The Bank of England (BOE) raised interest rates for the first time in more than 10 years Thursday, a landmark move after borrowing costs had slumped to the lowest level on record.
Alongside Governor Mark Carney, the majority of rate-setters at the U.K.'s central bank voted in favor of hiking the benchmark rate to 0.5 percent from 0.25 percent. The bank's key rate is crucial for the economy as it is used to price all sorts of bank loans and mortgages.
Investors had widely expected a 0.25 percent move upwards in the interest rate, with the BOE now reversing the emergency rate cut announced in August last year in the wake of the Brexit vote.
In one of the most closely watched interest rate decisions since the financial crisis, the BOE said it projected "very gradual" further increases over the next three years.
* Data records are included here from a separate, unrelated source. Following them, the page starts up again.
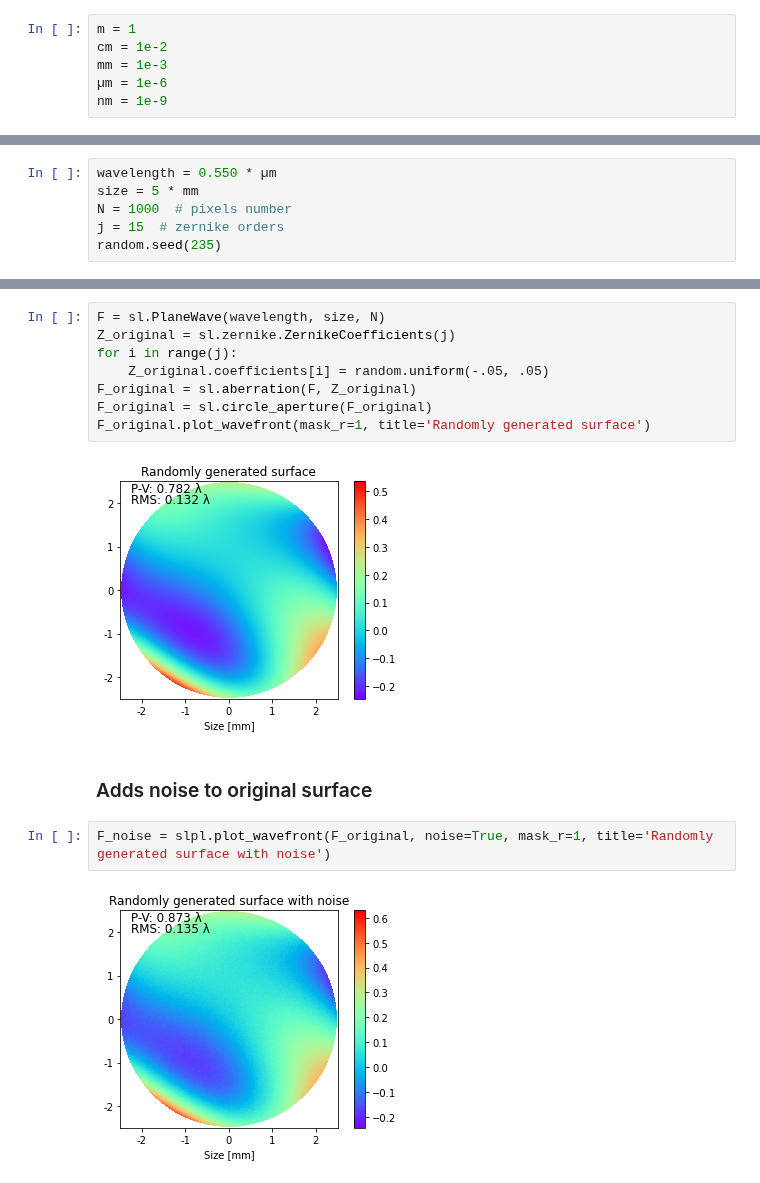
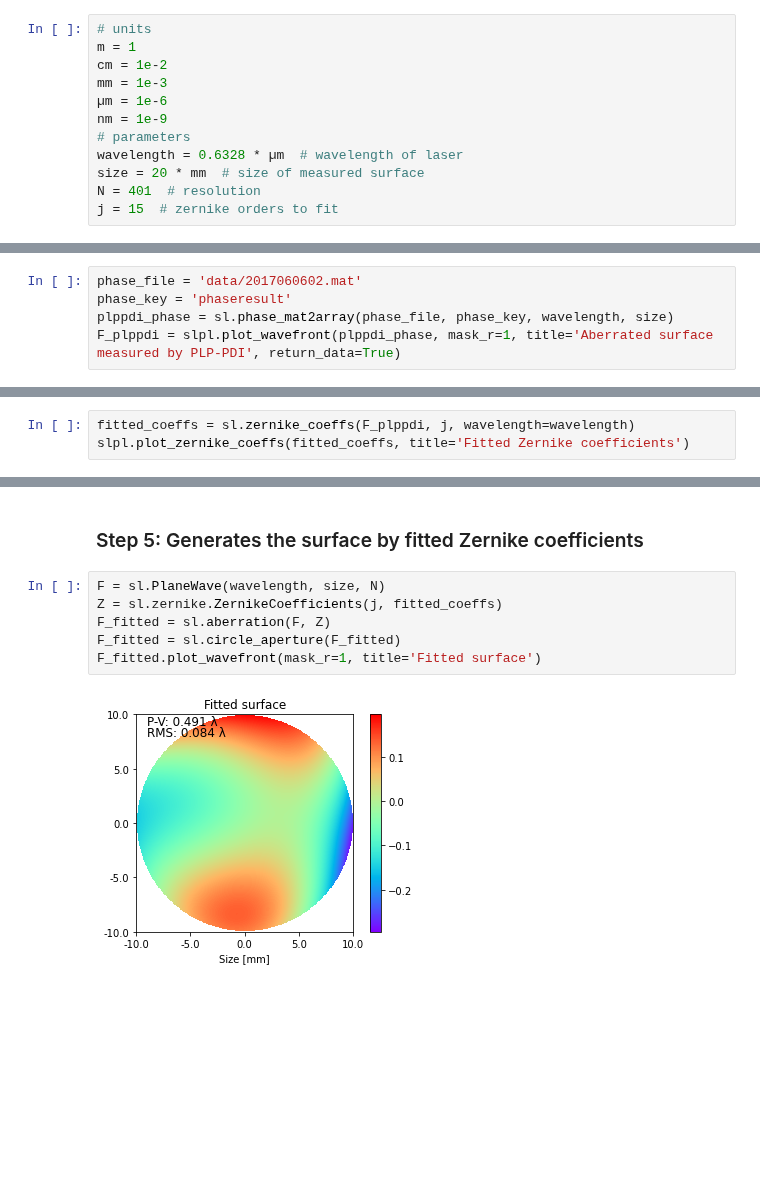
Before and after one commit to Miyoshichi/SimLight, a Jupyter notebook: Examples/zernike.ipynb, the cells around one changed output, grey strips where cells are left out. Saved outputs shown, nothing was run; the diff lists cells and outputs as text; blank space fills up the shorter version.

```diff
--- a/Examples/zernike.ipynb
+++ b/Examples/zernike.ipynb
@@ -14,6 +12,12 @@ SimLight 0.0.4
 # %%
+# units
 m = 1
 cm = 1e-2
 mm = 1e-3
 µm = 1e-6
 nm = 1e-9
+# parameters
+wavelength = 0.6328 * µm  # wavelength of laser
+size = 20 * mm  # size of measured surface
+N = 401  # resolution
+j = 15  # zernike orders to fit
@@ -22,6 +23,0 @@ nm = 1e-9
-# %%
-wavelength = 0.550 * µm
-size = 5 * mm
-N = 1000  # pixels number
-j = 15  # zernike orders
-random.seed(235)
@@ -29,0 +26,5 @@ random.seed(235)
+# %%
+phase_file = 'data/2017060602.mat'
+phase_key = 'phaseresult'
+plppdi_phase = sl.phase_mat2array(phase_file, phase_key, wavelength, size)
+F_plppdi = slpl.plot_wavefront(plppdi_phase, mask_r=1, title='Aberrated surface measured by PLP-PDI', return_data=True)
@@ -29,0 +35,3 @@ random.seed(235)
+# %%
+fitted_coeffs = sl.zernike_coeffs(F_plppdi, j, wavelength=wavelength)
+slpl.plot_zernike_coeffs(fitted_coeffs, title='Fitted Zernike coefficients')
@@ -30,16 +40,10 @@ random.seed(235)
+# %% [markdown]
+### Step 5: Generates the surface by fitted Zernike coefficients
 # %%
 F = sl.PlaneWave(wavelength, size, N)
-Z_original = sl.zernike.ZernikeCoefficients(j)
-for i in range(j):
-    Z_original.coefficients[i] = random.uniform(-.05, .05)
-F_original = sl.aberration(F, Z_original)
-F_original = sl.circle_aperture(F_original)
-F_original.plot_wavefront(mask_r=1, title='Randomly generated surface')
+Z = sl.zernike.ZernikeCoefficients(j, fitted_coeffs)
+F_fitted = sl.aberration(F, Z)
+F_fitted = sl.circle_aperture(F_fitted)
+F_fitted.plot_wavefront(mask_r=1, title='Fitted surface')
 # %% [output]
-[figure, old version]
+[figure, new version]
-# %% [markdown]
-### Adds noise to original surface
-# %%
-F_noise = slpl.plot_wavefront(F_original, noise=True, mask_r=1, title='Randomly generated surface with noise')
-# %% [output]
-[figure, removed]
```
Also changed, not shown: parts of 17 cells of this notebook, 5 other files.
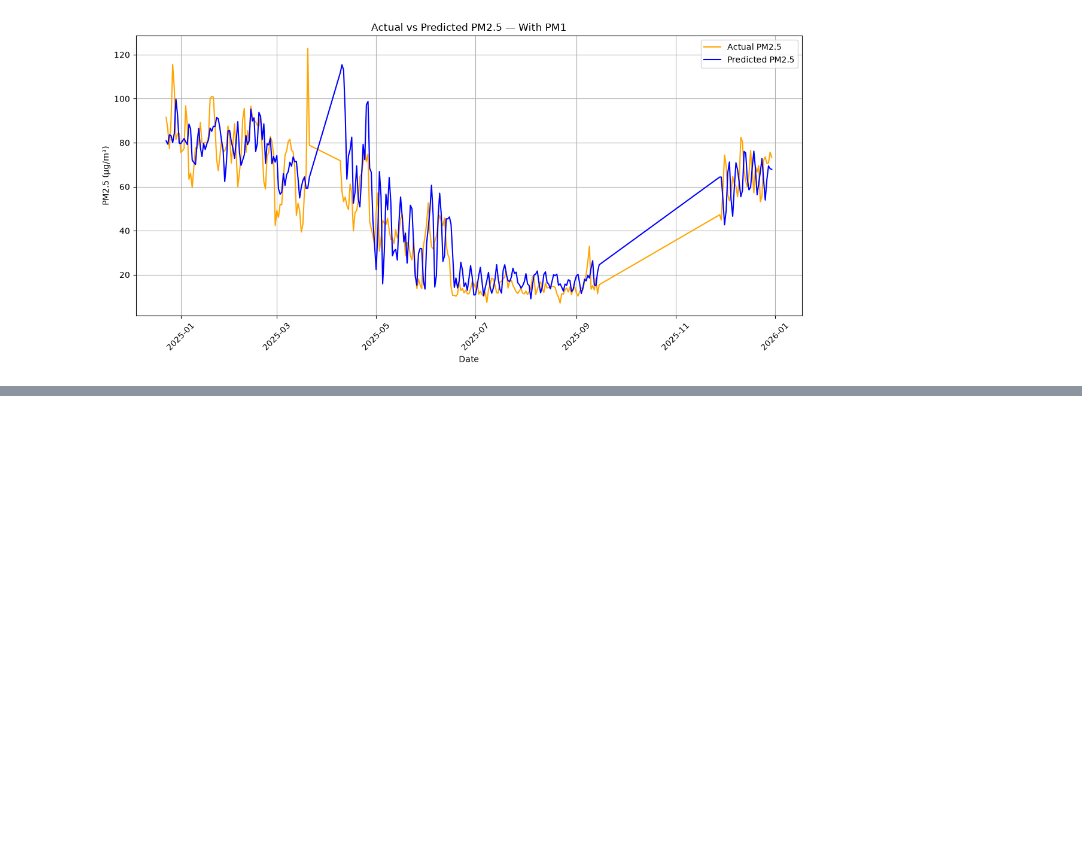
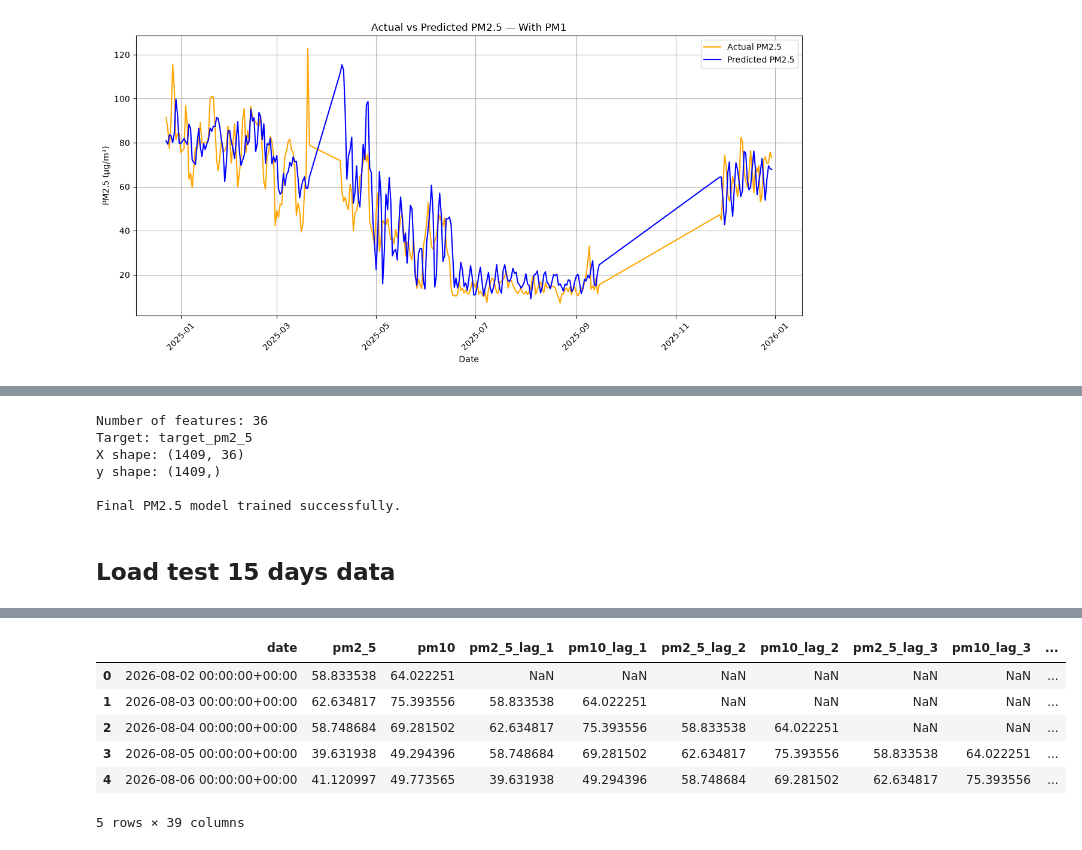
Before and after one commit to anojpradhan/kathmandu_aqi_predictor, a Jupyter notebook: notebooks/pm25_forcasting.ipynb, the cells around one changed output, grey strips where cells are left out. Saved outputs shown, nothing was run; the diff lists cells and outputs as text; code cells hidden in the pictures; blank space fills up the shorter version.

Commit message:
different feature set with different model checked

```diff
--- a/notebooks/pm25_forcasting.ipynb
+++ b/notebooks/pm25_forcasting.ipynb
@@ -420,0 +513,70 @@ plt.show()
+# %%
+# Recreate the exact 36 features used by Model A
+features_without_pm1 = [
+    col for col in df_model.columns
+    if (
+        col.startswith("pm2_5_lag_")
+        or col.startswith("pm10_lag_")
+        or col.startswith("pm2_5_rolling_mean_")
+        or col.startswith("pm10_rolling_mean_")
+    )
+]
+
+target = "target_pm2_5"
+
+print("Number of features:", len(features_without_pm1))
+print("Target:", target)
+
+# Training data
+X_final = df_model[features_without_pm1]
+y_final = df_model[target]
+
+print("X shape:", X_final.shape)
+print("y shape:", y_final.shape)
+
+# Final model
+final_pm25_model = LinearRegression()
+
+final_pm25_model.fit(
+    X_final,
+    y_final
+)
+
+print("\nFinal PM2.5 model trained successfully.")
+# %% [output]
+Number of features: 36
+Target: target_pm2_5
+X shape: (1409, 36)
+y shape: (1409,)
+
+Final PM2.5 model trained successfully.
+# %% [markdown]
+## Load test 15 days data
+# %%
+
+test_df = pd.read_csv(
+    "../data/processed/ratnapark/"
+    "ratnapark_pm25_pm10_test_15days.csv"
+)
+
+test_df["date"] = pd.to_datetime(
+    test_df["date"]
+)
+
+test_df = (
+    test_df
+    .sort_values("date")
+    .reset_index(drop=True)
+)
+
+print("Test shape:", test_df.shape)
+
+print(
+    "Test period:",
+    test_df["date"].min(),
+    "→",
+    test_df["date"].max()
+)
+
+display(test_df.head())
+# %% [output]
@@ -420,0 +585,7 @@ plt.show()
+|  | date | pm2_5 | pm10 | pm2_5_lag_1 | pm10_lag_1 | pm2_5_lag_2 | pm10_lag_2 | pm2_5_lag_3 | pm10_lag_3 | ... |
+| 0 | 2026-08-02 00:00:00+00:00 | 58.833538 | 64.022251 | NaN | NaN | NaN | NaN | NaN | NaN | ... |
+| 1 | 2026-08-03 00:00:00+00:00 | 62.634817 | 75.393556 | 58.833538 | 64.022251 | NaN | NaN | NaN | NaN | ... |
+| 2 | 2026-08-04 00:00:00+00:00 | 58.748684 | 69.281502 | 62.634817 | 75.393556 | 58.833538 | 64.022251 | NaN | NaN | ... |
+| 3 | 2026-08-05 00:00:00+00:00 | 39.631938 | 49.294396 | 58.748684 | 69.281502 | 62.634817 | 75.393556 | 58.833538 | 64.022251 | ... |
+| 4 | 2026-08-06 00:00:00+00:00 | 41.120997 | 49.773565 | 39.631938 | 49.294396 | 58.748684 | 69.281502 | 62.634817 | 75.393556 | ... |
+5 rows × 39 columns
```
Also changed, not shown: parts of 10 cells of this notebook, 3 other files.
Ahead of the announcement Thursday, the BOE had expressed concern that the U.K.'s economy had been overheating, with inflation soaring to a five-year high of 3 percent in September and unemployment hitting multi-decade lows. And in addressing these concerns, Carney said Thursday, "the time has come to ease our foot a little off the accelerator."